Or real opportunities ahead for those that can stand the reality of a hot kitchen…
Well, eight years on from the global financial crisis and many of us are still here… In 2008, we cautioned that interest rates would continue to fall and even approach 1%, yet last week the Bank of England lowered the rate to 0.25% with barely a headline…
While other suppliers are still awaiting a return to some semblance of ‘normal’ or are ploughing on regardless of market indicators to the contrary, we continue to believe that there are real trade opportunities available for those suppliers that take a realistic view of risk & reward and act now on the basis that things will improve eventually…
Essentially, the current ‘cut-back’ uncertainty and lack of predictability means less competition. This means more talent is available for those suppliers willing to take a forward view and seek profit opportunities amidst the financial uncertainty. For NAMs it means distilling the job down to the basic business management of a major account.
In other words, a unique opportunity has emerged for those suppliers and NAMs that are willing to acknowledge and build upon the new market realities, reposition their competitive differences and demonstrate their value to key customers, financially.
However, in order to realise and optimise the new opportunities, suppliers need to make a fully objective and realistic assessment of their own and competitors’ relative appetites for risk in times of unprecedented uncertainty. In other words, it is time to decide whether the company and its people are risk-seeking, risk-neutral or risk-averse, and how this compares with the competition in the category.
In exploring available opportunities, suppliers will be subject to varying degrees of risk in terms of impact upon the business and chance of occurrence. It is therefore necessary to reduce all business process to financial measures of investment and return in a cash-driven market environment. This will make it easier to communicate the size of risk – and opportunity – to others in the business. It will also enable more rapid response to market changes in terms of customer demands and competitor initiatives without jeopardising overall profitability. Again, constant use of financial measures will enable the supplier to maintain and work within an acceptable level of risk.
All of which will have to be factored into highly realistic forecasts of achievable levels of ROCE, the ultimate business measure in a zero-sum game, where any growth is at the expense of the competition.
Despite current uncertainties, it can be taken for granted that shoppers and retailers will continue to buy and sell, modifying their behaviour to reflect their perceptions of need-changes in the current post-Brexit climate.
Moreover, given that each supplier has different profiles in terms of consumers and shoppers, brand-portfolios and customer-portfolios, terms and conditions, and especially financial impact upon individual customers’ profitability, so too will their relative appeal to each customer be different, unique and new, compared with the competition. In other words, we now operate in the age of tailor-making…
The real opportunities for suppliers lie in the ability to capitalise upon these new differences in appeal to the customer, and demonstrate their resulting impact upon the profitability of the customer’s business.

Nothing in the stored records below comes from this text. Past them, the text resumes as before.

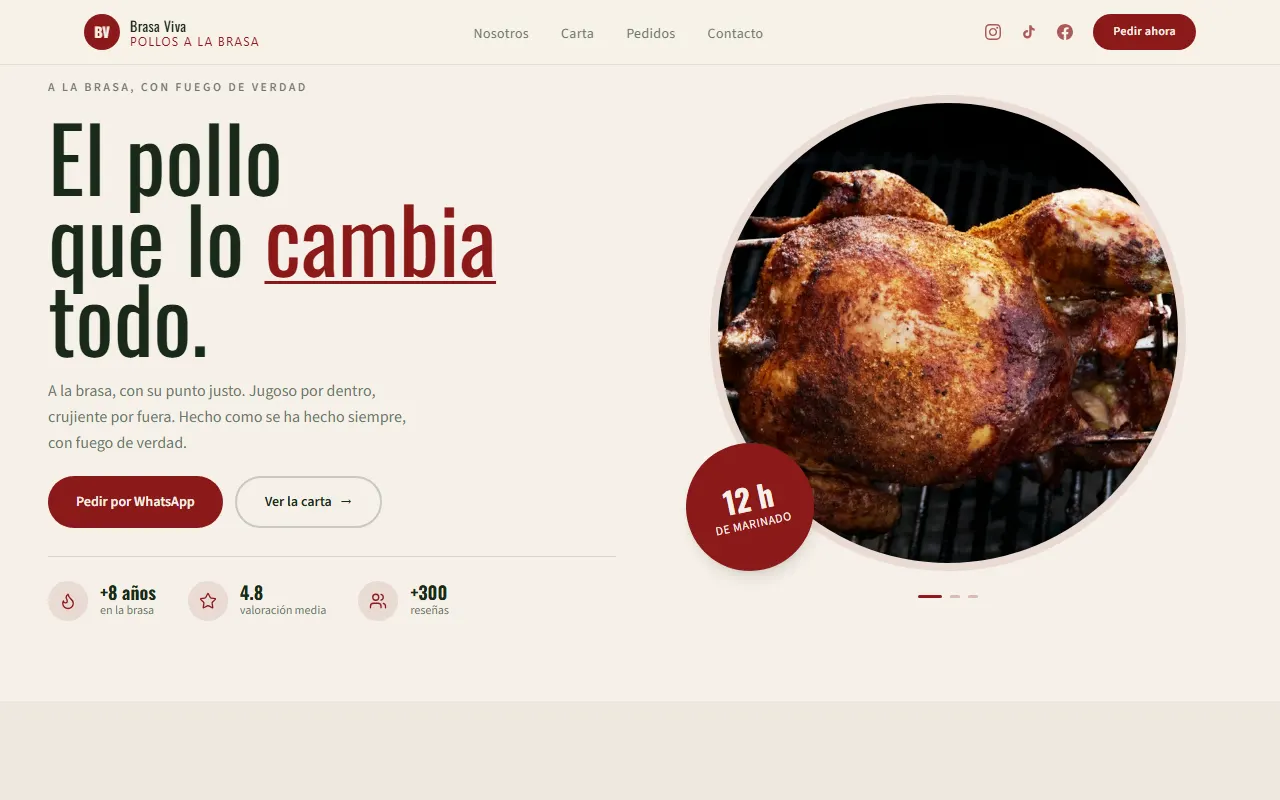
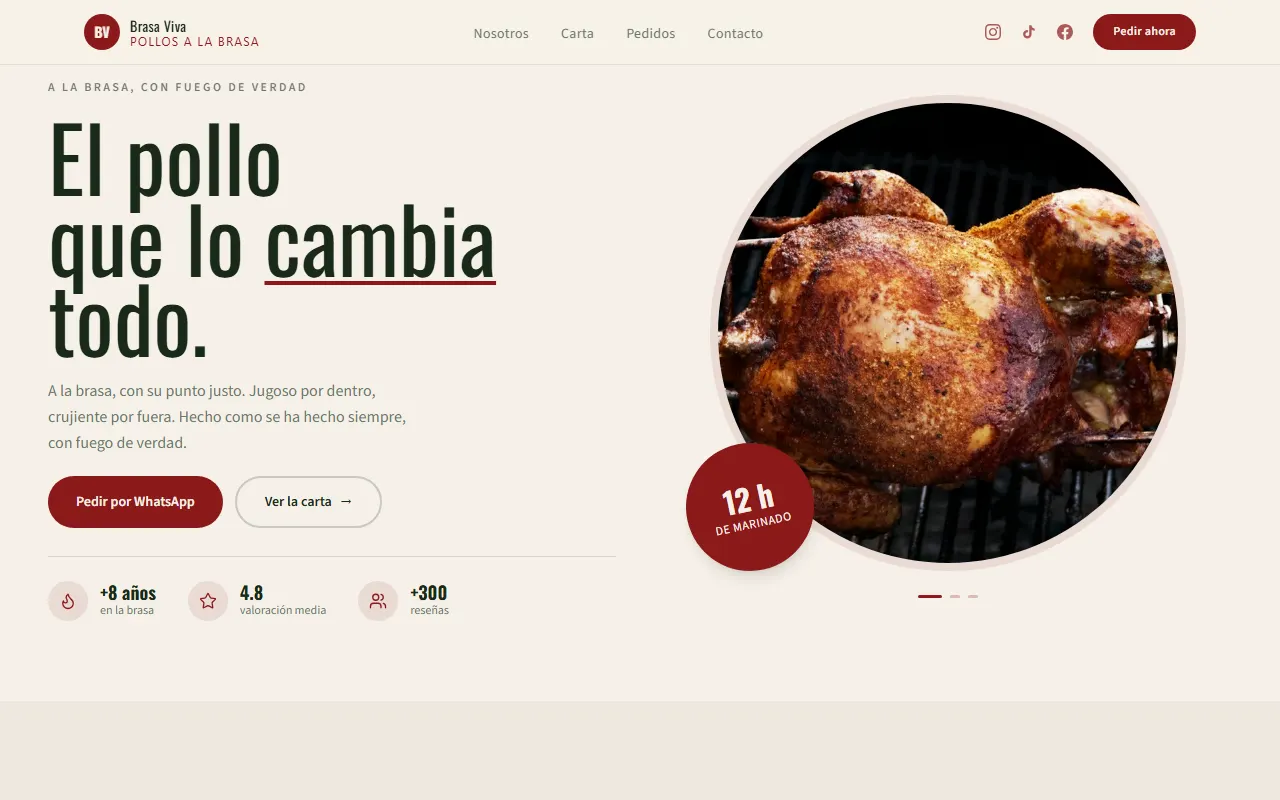
Heros de las demos sin el patrón de dos colores en el titular, nuevo hero móvil de Aura con panel diagonal, nuevas fotos y capturas actualizadas

Changed region(s): [[0.1875, 0.25, 0.4062, 0.375]]

diff --git a/platform/src/sections/hero/HeroEditorial.jsx b/platform/src/sections/hero/HeroEditorial.jsx
@@ -6,50 +6,36 @@ export default function HeroEditorial({ config }) {
   const [idx, setIdx] = useSlideshow(images.length, 4500)
 
   return (
-    <section id="hero" className="relative bg-demo-bg overflow-hidden">
+    <section id="hero" className="relative flex min-h-[100svh] flex-col justify-end overflow-hidden bg-demo-bg md:block md:min-h-0">
 
-      {/* Móvil: imagen a todo el ancho con corte diagonal arriba, texto debajo */}
-      <div className="md:hidden relative pt-16">
-        <div
-          className="relative h-[54svh] min-h-[340px] max-h-[520px]"
-          style={{ clipPath: 'polygon(0 18%, 100% 0, 100% 100%, 0 100%)' }}
-        >
+      {/* Móvil: la foto es el fondo, con el corte diagonal arriba, y se funde con el color de la página; el texto va encima */}
+      <div className="md:hidden absolute inset-0">
+        <div className="absolute inset-0" style={{ clipPath: 'polygon(0 6%, 100% 0, 100% 100%, 0 100%)' }}>
           {images.map((img, i) => (
             <div key={i} className={`absolute inset-0 transition-opacity duration-1000 ${i === idx ? 'opacity-100' : 'opacity-0'}`}>
               {img.src
-                ? <img src={img.src} alt={img.label ?? ''} className="w-full h-full object-cover" />
+                ? <img src={img.src} alt={img.label ?? ''} className="w-full h-full object-cover object-top" />
                 : <div className="w-full h-full" style={{ background: img.bg ?? 'var(--demo-surface)' }} />
               }
             </div>
           ))}
         </div>
-        {images.length > 1 && (
-          <div className="absolute bottom-5 right-8 flex items-center gap-2">
-            {images.map((_, i) => (
-              <button
-                key={i}
-                onClick={() => setIdx(i)} aria-label={`Ir a la imagen ${i + 1}`}
-                className={`h-[3px] rounded-full transition-all duration-500 ${i === idx ? 'w-8 bg-demo-primary' : 'w-3 bg-demo-primary/30'}`}
-              />
-            ))}
-          </div>
-        )}
       </div>
 
       <div className="relative flex items-center md:min-h-[680px]">
-
-        {/* Texto */}
-        <div className="relative z-10 w-full md:w-[50%] xl:mx-25 px-8 md:px-14 lg:px-24 pt-8 md:pt-28 pb-12 md:pb-20 flex flex-col justify-center items-center text-center md:items-start md:text-left">
-          <h1 className="w-full text-left font-demo-heading text-demo-text leading-[1.05] text-[3.4rem] md:text-[clamp(2.6rem,5vw,4.5rem)] mb-5">
+        {/* Texto. En móvil todo va sobre un panel crema con el borde de arriba en diagonal; la foto queda limpia por encima */}
+        <div className="relative z-10 w-full md:w-[50%] xl:mx-25 px-8 md:px-14 lg:px-24 pt-0 md:pt-28 pb-0 md:pb-20 flex flex-col justify-center items-center text-center md:items-start md:text-left">
+          <div className="-mx-8 self-stretch bg-demo-bg px-8 pb-8 pt-16 [clip-path:polygon(0_0,100%_56px,100%_100%,0_100%)] md:contents">
+          <h1 className="w-full text-left font-demo-heading text-demo-text leading-[1.05] text-[2.6rem] md:text-[clamp(2.6rem,5vw,4.5rem)] mb-4 md:mb-5">
             {config.title}
             {config.titleHighlight && (
-              <><br /><em className="not-italic text-demo-primary">{config.titleHighlight}</em></>
+              <><br /><em className="not-italic">{config.titleHighlight}</em></>
             )}
             {config.titleGlow && (
-              <><br /><em className="not-italic text-demo-primary">{config.titleGlow}</em></>
+              <><br /><em className="not-italic">{config.titleGlow}</em></>
             )}
           </h1>
-          <p className="font-demo-body text-demo-muted text-lg md:text-base leading-relaxed max-w-sm md:max-w-xs mb-8">
+          <p className="font-demo-body text-demo-muted text-base text-left leading-relaxed max-w-sm md:max-w-xs mb-5 md:mb-8">
             {config.description}
           </p>
 
@@ -62,6 +48,7 @@ export default function HeroEditorial({ config }) {
                 {config.ctaSecondary.label}
               </a>
             )}
+          </div>
           </div>
 
           {images.length > 1 && (

diff --git a/platform/src/demos/laura-vidal.js b/platform/src/demos/laura-vidal.js
@@ -44,15 +44,15 @@ export default {
 
   hero: {
     layout: 'editorial',
-    title: 'Tu piel,',
-    titleHighlight: 'tu mejor versión.',
-    description: 'Tratamientos faciales y corporales personalizados con tecnología avanzada y resultados naturales.',
+    title: 'Aura',
+    titleHighlight: 'Estética',
+    description: 'Tratamientos faciales y corporales personalizados.',
     cta: { label: 'Reservar cita', href: '#contact' },
     ctaSecondary: { label: 'Ver tratamientos', href: '#services' },
     images: [
       { src: 'https://images.unsplash.com/photo-1552693673-1bf958298935?w=1400&h=1800&fit=crop&q=85', label: 'Tratamiento facial' },
-      { src: 'https://images.unsplash.com/photo-1516815989420-9cb5ef0fce78?w=1400&h=1800&fit=crop&q=85', label: 'Sala de tratamientos' },
-      { src: 'https://images.unsplash.com/photo-1695527081827-fdbc4e77be9b?w=1400&h=1800&fit=crop&q=85', label: 'Zona bienestar' },
+      { src: 'https://images.pexels.com/photos/10999291/pexels-photo-10999291.jpeg?auto=compress&cs=tinysrgb&w=1400&h=1800&fit=crop', label: 'Cuidado facial' },
+      { src: 'https://images.pexels.com/photos/16120490/pexels-photo-16120490.jpeg?auto=compress&cs=tinysrgb&w=1400&h=1800&fit=crop', label: 'Tratamiento en cabina' },
     ],
   },
 

diff --git a/platform/src/sections/hero/HeroShowcase.jsx b/platform/src/sections/hero/HeroShowcase.jsx
@@ -1,6 +1,12 @@
 import Icon from '../../components/Icon'
 import useSlideshow from './useSlideshow'
 
+/* Cómo se destaca la palabra del titular, sin cambiar su color: config.emphasis */
+const EMPHASIS = {
+  underline: 'underline decoration-demo-primary decoration-[4px] underline-offset-4',
+  italic: 'italic',
+}
+
 /* ── Showcase (fondo claro, texto izquierda, imagen redondeada derecha, stats) ── */
 export default function HeroShowcase({ config }) {
   const images = config.images ?? []
@@ -20,7 +26,7 @@ export default function HeroShowcase({ config }) {
             {config.titleAccent && <>{config.titleAccent}<br /></>}
             {config.title}
             {config.titleHighlight && (
-              <span className="text-demo-primary underline decoration-demo-primary decoration-[3px] underline-offset-4">
+              <span className={EMPHASIS[config.emphasis ?? 'underline']}>
                 {config.titleHighlight}
               </span>
             )}

diff --git a/platform/src/sections/hero/HeroBanner.jsx b/platform/src/sections/hero/HeroBanner.jsx
@@ -37,10 +37,8 @@ export default function HeroBanner({ config }) {
       <div className="bg-demo-primary">
         <div className="max-w-7xl mx-auto px-6 md:px-10 py-10 md:py-14 grid gap-8 md:grid-cols-[1.4fr_1fr] md:items-end">
           <h1 className="font-demo-heading uppercase leading-[0.9] text-white text-[clamp(3.2rem,8vw,8rem)]">
-            {config.title}
-            {config.titleHighlight && (
-              <><br /><span className="text-demo-bg">{config.titleHighlight}</span></>
-            )}
+            <span className={config.titleHighlight ? 'block text-[0.42em] tracking-[0.3em]' : ''}>{config.title}</span>
+            {config.titleHighlight && <span className="block">{config.titleHighlight}</span>}
           </h1>
 
           <div className="flex flex-col gap-6">

diff --git a/platform/src/sections/hero/HeroSplit.jsx b/platform/src/sections/hero/HeroSplit.jsx
@@ -60,7 +60,13 @@ function SplitText({ config }) {
       <h1 className="font-demo-heading text-demo-text leading-none text-[clamp(3rem,10vw,6rem)]">
         {config.title}
         {config.titleGlow && (
-          <><br /><em className="not-italic text-demo-primary">{config.titleGlow}</em></>
+          <>
+            <br />
+            {/* glowStyle: 'outline' (solo el contorno) o 'soft' (el mismo color, más suave) */}
+            {config.glowStyle === 'outline'
+              ? <em className="not-italic" style={{ WebkitTextStroke: '2px var(--demo-text)', color: 'transparent' }}>{config.titleGlow}</em>
+              : <em className="not-italic opacity-60">{config.titleGlow}</em>}
+          </>
         )}
       </h1>
       {config.subtitle && (

diff --git a/platform/src/sections/hero/HeroTiras.jsx b/platform/src/sections/hero/HeroTiras.jsx
@@ -36,7 +36,7 @@ export default function HeroTiras({ config }) {
         <h1 className="w-full text-left font-demo-heading leading-[1.04] text-demo-text text-[3.2rem] lg:text-[clamp(2.6rem,4.6vw,4.6rem)]">
           {config.title}
           {config.titleHighlight && (
-            <><br /><em className="italic font-normal text-demo-primary">{config.titleHighlight}</em></>
+            <><br /><span className="underline decoration-wavy decoration-demo-primary decoration-2 underline-offset-[0.2em]">{config.titleHighlight}</span></>
           )}
         </h1>
         <p className="mt-5 max-w-sm font-demo-body text-lg leading-relaxed text-demo-muted lg:max-w-md lg:text-base">{config.description}</p>

diff --git a/platform/src/sections/hero/HeroApetece.jsx b/platform/src/sections/hero/HeroApetece.jsx
@@ -120,7 +120,7 @@ export default function HeroApetece({ config }) {
               <em
                 key={i}
                 aria-hidden={i !== target}
-                className={`col-start-1 row-start-1 font-normal italic text-demo-primary transition-opacity duration-500 ${i === target ? 'opacity-100 delay-300' : 'opacity-0'}`}
+                className={`col-start-1 row-start-1 font-normal not-italic transition-opacity duration-500 ${i === target ? 'opacity-100 delay-300' : 'opacity-0'}`}
               >
                 {m.highlight}
               </em>

diff --git a/platform/src/sections/hero/HeroVitrina.jsx b/platform/src/sections/hero/HeroVitrina.jsx
@@ -56,7 +56,7 @@ export default function HeroVitrina({ config }) {
           <h1 className="font-demo-heading text-demo-text leading-[0.95] tracking-tight text-[clamp(3rem,9vw,8rem)]">
             {config.title}
             {config.titleHighlight && (
-              <><br /><em className="italic font-normal text-demo-primary">{config.titleHighlight}</em></>
+              <><br /><em className="italic font-normal">{config.titleHighlight}</em></>
             )}
           </h1>
           {config.description && (

diff --git a/platform/src/demos/dulce-lima.js b/platform/src/demos/dulce-lima.js
@@ -48,6 +48,7 @@ export default {
     badge: 'Repostería Peruana en Madrid',
     title: 'Dulces que',
     titleGlow: 'saben a Lima.',
+    glowStyle: 'soft',
     description: 'Tortas, alfajores y postres peruanos hechos a mano cada día. Con recetas de la abuela, ingredientes frescos y el cariño de quien lo hace con amor.',
     cta: { label: 'Ver productos', href: '#services' },
     ctaSecondary: { label: 'Hacer un pedido', href: '#contact' },

diff --git a/platform/src/demos/inti-street.js b/platform/src/demos/inti-street.js
@@ -47,6 +47,7 @@ export default {
     badge: 'Street Food Peruano en Madrid',
     title: 'Brasa,',
     titleGlow: 'ceviche y chaufa.',
+    glowStyle: 'outline',
     description: 'Cocina peruana de verdad, en el corazón de Madrid. Pollo marinado 12 horas, ceviche del día y arroz de wok. Sin fusión, sin atajos.',
     cta: { label: 'Ver la carta', href: '#menu' },
     ctaSecondary: { label: 'Ubicación', href: '#contact' },

diff --git a/platform/src/demos/el-sabor-de-casa.js b/platform/src/demos/el-sabor-de-casa.js
@@ -46,6 +46,7 @@ export default {
     title: 'que fa ',
     titleHighlight: 'olor',
     titleSuffix: ' a casa.',
+    emphasis: 'italic',
     description: 'Pollastre a l\'ast amanit amb romaní, cruixent per fora i sucós per dins. Cuina casolana de tota la vida, al barri d\'Horta-Guinardó.',
     cta: { label: 'Fes la comanda', href: '#order' },
     ctaSecondary: { label: 'Veure la carta', href: '#menu' },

In addition, suppliers are currently dealing with multiples under increasing financial pressure who will try to transfer even more business risk to their suppliers, especially via increased demands for credit and trade funding. Given that trade credit is interest-free and trade funding can reach levels of up to 20% of sales to retailers, it can be appreciated that these moves will prove increasingly tempting to major customers, as the economy continues to flat-line. Moreover, suppliers should also anticipate increases in levels of deductions, currently between 3% and 8% of suppliers’ turnover. These demands need to be resisted, and attempts should be made to ensure a fair share of respective business risk, for companies supposed to be operating as ‘equal’ trade partners.
Finally, it might be worth bearing in mind that the money-management and return-on-trade-investment disciplines developed now will not only help to optimise available resources in the current climate but will add to the supplier’s momentum, as the recession inevitably eases and ‘normal’ growth resumes.
On the other hand, a prolonged retro-view will help in avoiding the need, or opportunity, to change, until it no longer matters… In the meantime, realistic optimism is for those NAMs that are well aware of risks, but deep down believe that things are going to get better…(Godin)